(In the same way, I suppose, Christine Keeler must get a phone call every time a new book is published about hard chairs.)
I was now a full-time writer and I quickly realised that sitting in the sunshine all day was quite boring.
I soon concluded that apart from paying off the mortgage, little had changed and that being a writer was no big deal.
So I got a job as a van driver. That lasted for five years, but all of a sudden I heard the call of the buses again.
The most recent addition to the complete review is our review of Jacques-Pierre Amette's Brecht's Mistress.
This book won the prestigious Prix Goncourt in 2003, but has attracted little notice in the UK and less in the US; indeed, other than A.N.Wilson, who loves using it to do some Brecht-bashing (see his pieces on the book here and here) it has gone largely undiscussed and unreviewed.
We're not surprised that Sam Tanenhaus didn't bother with it (we're pretty sure he can't stand Brecht, and the book was written in a foreign language ...) -- though we'd bet the farm he will cover Irène Némirovsky's Suite française (just out to much acclaim and coverage in the UK); the prize it won isn't quite as prestigious, but her Antifa credentials are surely much more to his liking -- and she has that one big edge that helps get authors who write in foreign languages coverage in the NYTBR: she's dead.
There seems to have been some delay in the US publication of Brecht's Mistress which may explain why it has passed unnoticed, but the lack of attention is surprising.
It's also had an effect: the book's Amazon.com ranking was an abysmal 1,134,205 last we checked (which certainly means that no copies have been purchased).

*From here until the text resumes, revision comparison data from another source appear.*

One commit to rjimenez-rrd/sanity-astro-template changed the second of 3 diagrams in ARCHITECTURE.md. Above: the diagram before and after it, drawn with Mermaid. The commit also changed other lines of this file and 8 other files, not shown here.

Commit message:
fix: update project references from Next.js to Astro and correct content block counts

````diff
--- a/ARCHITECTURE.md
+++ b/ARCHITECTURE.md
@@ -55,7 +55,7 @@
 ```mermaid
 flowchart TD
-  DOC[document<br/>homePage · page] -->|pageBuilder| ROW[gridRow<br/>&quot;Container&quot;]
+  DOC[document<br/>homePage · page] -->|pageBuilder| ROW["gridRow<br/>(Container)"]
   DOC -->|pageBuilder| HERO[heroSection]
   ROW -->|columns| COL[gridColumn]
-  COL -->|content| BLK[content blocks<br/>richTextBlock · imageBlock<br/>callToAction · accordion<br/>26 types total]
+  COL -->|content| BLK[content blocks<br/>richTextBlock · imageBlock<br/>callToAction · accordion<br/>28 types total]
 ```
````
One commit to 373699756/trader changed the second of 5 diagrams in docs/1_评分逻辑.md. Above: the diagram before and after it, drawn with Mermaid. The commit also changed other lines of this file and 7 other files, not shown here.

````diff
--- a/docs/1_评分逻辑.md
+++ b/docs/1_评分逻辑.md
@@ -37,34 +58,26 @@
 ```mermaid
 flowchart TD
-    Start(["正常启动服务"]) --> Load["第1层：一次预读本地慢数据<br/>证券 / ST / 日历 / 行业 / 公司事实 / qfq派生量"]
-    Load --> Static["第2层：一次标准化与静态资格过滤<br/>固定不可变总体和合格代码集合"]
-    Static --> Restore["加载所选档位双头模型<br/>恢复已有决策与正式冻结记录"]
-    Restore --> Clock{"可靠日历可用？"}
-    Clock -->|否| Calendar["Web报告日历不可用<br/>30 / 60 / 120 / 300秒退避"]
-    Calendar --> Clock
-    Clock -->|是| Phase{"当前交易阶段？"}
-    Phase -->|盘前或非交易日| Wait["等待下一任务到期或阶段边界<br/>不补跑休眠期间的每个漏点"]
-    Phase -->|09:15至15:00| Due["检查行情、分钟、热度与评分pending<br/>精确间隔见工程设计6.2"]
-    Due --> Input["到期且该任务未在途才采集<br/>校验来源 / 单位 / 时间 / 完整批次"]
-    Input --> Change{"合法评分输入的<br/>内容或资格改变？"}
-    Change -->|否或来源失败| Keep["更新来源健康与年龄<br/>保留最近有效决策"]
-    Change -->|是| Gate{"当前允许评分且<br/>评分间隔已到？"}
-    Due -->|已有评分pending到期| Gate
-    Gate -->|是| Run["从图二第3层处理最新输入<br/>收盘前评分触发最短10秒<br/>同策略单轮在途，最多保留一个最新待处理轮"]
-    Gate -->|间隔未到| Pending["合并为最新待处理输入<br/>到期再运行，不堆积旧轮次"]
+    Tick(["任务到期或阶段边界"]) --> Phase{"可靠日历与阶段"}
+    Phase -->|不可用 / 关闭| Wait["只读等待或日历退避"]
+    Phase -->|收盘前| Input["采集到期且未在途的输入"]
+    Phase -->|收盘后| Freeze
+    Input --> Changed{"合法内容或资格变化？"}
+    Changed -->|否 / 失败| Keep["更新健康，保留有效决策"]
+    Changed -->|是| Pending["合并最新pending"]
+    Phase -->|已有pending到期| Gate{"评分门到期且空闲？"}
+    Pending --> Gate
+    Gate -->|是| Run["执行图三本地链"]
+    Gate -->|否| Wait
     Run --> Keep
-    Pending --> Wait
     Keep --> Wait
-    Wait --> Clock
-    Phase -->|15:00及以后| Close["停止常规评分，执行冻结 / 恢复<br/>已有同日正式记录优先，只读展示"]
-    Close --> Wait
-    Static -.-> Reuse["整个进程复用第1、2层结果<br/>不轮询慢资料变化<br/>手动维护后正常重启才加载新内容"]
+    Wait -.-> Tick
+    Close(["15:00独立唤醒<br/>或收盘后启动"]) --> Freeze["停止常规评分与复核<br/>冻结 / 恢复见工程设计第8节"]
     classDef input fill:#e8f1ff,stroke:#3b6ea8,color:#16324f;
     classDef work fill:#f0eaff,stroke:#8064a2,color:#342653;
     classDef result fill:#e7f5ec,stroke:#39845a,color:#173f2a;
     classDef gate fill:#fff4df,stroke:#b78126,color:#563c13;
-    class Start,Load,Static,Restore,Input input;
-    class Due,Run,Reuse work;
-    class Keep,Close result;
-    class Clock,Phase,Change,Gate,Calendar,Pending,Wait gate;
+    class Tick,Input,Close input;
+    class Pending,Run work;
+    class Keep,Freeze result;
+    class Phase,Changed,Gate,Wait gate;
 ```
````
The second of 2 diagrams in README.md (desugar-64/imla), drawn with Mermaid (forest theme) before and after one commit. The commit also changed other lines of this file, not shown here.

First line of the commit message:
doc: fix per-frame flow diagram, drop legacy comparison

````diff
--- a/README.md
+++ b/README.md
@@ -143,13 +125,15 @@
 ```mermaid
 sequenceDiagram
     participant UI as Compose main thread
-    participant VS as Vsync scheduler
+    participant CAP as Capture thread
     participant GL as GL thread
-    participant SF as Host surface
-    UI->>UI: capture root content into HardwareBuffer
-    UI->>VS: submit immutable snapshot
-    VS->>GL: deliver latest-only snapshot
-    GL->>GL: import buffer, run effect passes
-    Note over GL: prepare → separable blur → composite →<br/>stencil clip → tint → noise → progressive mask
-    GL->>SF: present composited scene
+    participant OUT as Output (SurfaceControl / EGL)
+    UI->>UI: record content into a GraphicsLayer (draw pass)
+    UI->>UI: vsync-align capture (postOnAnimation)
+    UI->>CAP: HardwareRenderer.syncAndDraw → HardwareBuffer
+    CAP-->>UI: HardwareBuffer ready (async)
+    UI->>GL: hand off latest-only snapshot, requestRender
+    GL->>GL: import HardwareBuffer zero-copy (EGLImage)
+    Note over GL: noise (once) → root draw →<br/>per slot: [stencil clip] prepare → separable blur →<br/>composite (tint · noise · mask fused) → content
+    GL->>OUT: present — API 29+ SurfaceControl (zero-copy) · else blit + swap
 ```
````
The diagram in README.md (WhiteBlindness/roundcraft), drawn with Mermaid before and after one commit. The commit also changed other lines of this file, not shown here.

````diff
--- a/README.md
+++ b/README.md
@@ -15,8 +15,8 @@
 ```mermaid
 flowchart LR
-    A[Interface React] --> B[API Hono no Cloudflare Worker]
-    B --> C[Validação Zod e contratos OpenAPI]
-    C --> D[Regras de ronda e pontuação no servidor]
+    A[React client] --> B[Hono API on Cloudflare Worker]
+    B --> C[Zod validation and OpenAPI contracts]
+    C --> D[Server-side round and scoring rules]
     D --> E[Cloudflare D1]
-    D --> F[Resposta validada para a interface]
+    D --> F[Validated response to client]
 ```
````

It's all the more surprising since they seem to have goofed with the Amazon listing: they're offering the book, which has a list price of $ 24.95, for a ridiculously discounted $ 9.98 -- so buy now, before they realise their mistake and correct the pricing.